A war of words has broken out between two Midland MPs in a row over use of the free parliamentary postal service.
Jacqui Smith, MP for Redditch and a leading Blairite minister, has accused the Conservative MP representing a neighbouring constituency of playing politics over the fate of a local hospital.
But Ms Smith faces an inquiry into claims she broke Parliamentary rules, by using free postage in a campaign against cuts at the Alexander Hospital in her constituency.
Ms Smith yesterday met the Serjeant at Arms, a senior House of Commons official, to promise she will co-operate with investigations into her spending.
The dispute focuses on letters sent by Ms Smith about proposals to downgrade the Alexandra Hospital in her constituency by transferring a range of services to the Worcestershire Royal Hospital.

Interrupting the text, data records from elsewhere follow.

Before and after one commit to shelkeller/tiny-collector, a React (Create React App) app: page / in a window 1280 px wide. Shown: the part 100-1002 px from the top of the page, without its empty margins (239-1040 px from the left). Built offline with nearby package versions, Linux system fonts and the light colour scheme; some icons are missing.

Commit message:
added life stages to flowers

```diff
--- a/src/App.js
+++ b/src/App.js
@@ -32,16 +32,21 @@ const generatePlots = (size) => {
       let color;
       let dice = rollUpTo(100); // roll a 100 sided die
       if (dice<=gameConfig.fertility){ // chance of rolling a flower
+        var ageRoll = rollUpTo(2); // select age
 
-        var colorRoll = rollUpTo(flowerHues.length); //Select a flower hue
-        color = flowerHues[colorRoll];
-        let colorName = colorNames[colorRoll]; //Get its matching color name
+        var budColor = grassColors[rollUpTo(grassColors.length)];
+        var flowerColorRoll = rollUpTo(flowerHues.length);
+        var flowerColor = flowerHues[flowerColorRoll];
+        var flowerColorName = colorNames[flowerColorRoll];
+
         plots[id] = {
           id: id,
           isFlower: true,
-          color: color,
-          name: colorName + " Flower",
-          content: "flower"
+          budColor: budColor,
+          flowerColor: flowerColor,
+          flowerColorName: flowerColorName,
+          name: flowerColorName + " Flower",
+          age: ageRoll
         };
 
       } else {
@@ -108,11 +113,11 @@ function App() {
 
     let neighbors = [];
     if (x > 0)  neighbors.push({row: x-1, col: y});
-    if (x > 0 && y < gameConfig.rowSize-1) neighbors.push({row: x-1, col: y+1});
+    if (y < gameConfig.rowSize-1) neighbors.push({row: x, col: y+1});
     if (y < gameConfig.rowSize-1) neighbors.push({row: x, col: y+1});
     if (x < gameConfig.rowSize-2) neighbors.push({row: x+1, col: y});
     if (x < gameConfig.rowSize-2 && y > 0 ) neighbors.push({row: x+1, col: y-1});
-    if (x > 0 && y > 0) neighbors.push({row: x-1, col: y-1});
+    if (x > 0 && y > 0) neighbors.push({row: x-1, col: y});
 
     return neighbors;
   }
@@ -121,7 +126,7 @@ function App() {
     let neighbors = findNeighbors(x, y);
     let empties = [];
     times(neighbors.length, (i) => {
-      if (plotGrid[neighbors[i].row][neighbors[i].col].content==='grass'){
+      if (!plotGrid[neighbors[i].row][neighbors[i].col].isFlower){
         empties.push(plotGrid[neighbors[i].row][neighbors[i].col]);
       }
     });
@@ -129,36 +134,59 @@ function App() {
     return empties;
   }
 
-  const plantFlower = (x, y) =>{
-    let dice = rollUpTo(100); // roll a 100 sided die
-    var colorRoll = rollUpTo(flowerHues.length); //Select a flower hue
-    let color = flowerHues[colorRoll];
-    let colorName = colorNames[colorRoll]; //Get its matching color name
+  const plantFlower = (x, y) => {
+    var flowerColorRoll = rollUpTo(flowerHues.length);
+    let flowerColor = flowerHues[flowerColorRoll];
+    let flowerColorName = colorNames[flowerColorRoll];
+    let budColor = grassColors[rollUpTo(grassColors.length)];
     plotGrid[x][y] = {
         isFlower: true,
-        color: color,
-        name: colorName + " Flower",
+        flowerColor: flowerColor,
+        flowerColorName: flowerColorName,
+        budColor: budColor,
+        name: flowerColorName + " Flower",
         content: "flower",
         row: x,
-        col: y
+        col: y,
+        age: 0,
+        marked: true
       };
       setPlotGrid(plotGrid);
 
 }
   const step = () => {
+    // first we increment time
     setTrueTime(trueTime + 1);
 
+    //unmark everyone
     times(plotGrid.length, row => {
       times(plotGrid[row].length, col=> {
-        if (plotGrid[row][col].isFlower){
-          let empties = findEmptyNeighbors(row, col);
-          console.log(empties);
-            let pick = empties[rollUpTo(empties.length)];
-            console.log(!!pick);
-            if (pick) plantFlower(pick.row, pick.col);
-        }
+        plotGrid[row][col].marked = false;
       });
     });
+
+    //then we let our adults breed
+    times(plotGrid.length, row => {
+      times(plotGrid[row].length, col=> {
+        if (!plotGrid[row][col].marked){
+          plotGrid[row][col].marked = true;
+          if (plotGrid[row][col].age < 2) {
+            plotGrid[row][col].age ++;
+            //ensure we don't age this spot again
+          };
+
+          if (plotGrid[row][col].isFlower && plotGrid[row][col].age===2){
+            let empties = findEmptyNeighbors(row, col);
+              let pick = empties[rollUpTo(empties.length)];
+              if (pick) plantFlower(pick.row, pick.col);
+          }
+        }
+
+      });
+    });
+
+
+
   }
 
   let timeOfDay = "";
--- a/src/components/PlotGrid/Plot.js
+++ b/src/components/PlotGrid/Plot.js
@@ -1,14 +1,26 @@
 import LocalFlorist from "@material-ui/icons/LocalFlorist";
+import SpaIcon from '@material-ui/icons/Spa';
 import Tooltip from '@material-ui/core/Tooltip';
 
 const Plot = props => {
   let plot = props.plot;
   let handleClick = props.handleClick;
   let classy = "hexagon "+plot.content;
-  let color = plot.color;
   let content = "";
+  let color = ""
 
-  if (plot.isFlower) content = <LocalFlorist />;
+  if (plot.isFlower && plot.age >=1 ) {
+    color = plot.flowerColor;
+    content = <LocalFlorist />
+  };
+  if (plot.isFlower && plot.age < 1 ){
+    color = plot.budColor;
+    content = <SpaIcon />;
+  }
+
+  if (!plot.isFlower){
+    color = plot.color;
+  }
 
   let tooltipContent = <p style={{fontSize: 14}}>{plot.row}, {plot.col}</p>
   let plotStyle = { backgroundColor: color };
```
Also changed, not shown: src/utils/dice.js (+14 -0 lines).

House of Commons rules state that MPs can only use free postage to reply to constituents who have written to them.
The plans have sparked fierce opposition in the area and 19,000 people have signed a petition condemning the proposals.
The hospital also treats residents from the neighbouring constituency of Bromsgrove, represented by Conservative Julie Kirkbride, and both MPs have campaigned against the proposals.
But they clashed over the letters, sent by Ms Smith to publicise a public meeting.
Speaking in the House of Commons, Ms Kirkbride complained about "her use and potential abuse of the free House of Commons postage in her constituency." Ms Smith responded by writing to Ms Kirkbride: " I have been extremely disappointed that you have decided to try and stop me writing to my constituents about the closure of hospital services in Redditch and Bromsgrove instead of working out how we can work together to oppose cuts.
"The question is not why I am writing to concerned constituents about this matter, but why aren't you?"
She said Ms Kirkbride had concentrated on attacking the Government instead of saving the hospital, but this was "not good enough" for Redditch residents. "They need your efforts concentrated on where the decision will be made not on trying to score party political points."
Ms Kirkbride wrote back saying: "If you have nothing to hide, then you have nothing to fear."
She added: "It seems to me that Labour put out a press release congratulating itself for its management of the health service at every turn.
"It should therefore be no surprise to you that when things go wrong you might also be expected to shoulder some of the blame."
Worcestershire Acute Hospitals NHS Trust, which runs the Alexandra, has unveiled proposals to save up to £27 million by transferring A&E, emergency surgical services, cancer surgery and critical care to Worcester.
More than 300 people attended the meeting in Redditch Town Hall last week.
At the meeting, John Rostill, the Trust's Chief Executive, and chairman Michael O'Riordan explained that they needed to save £20 million a year.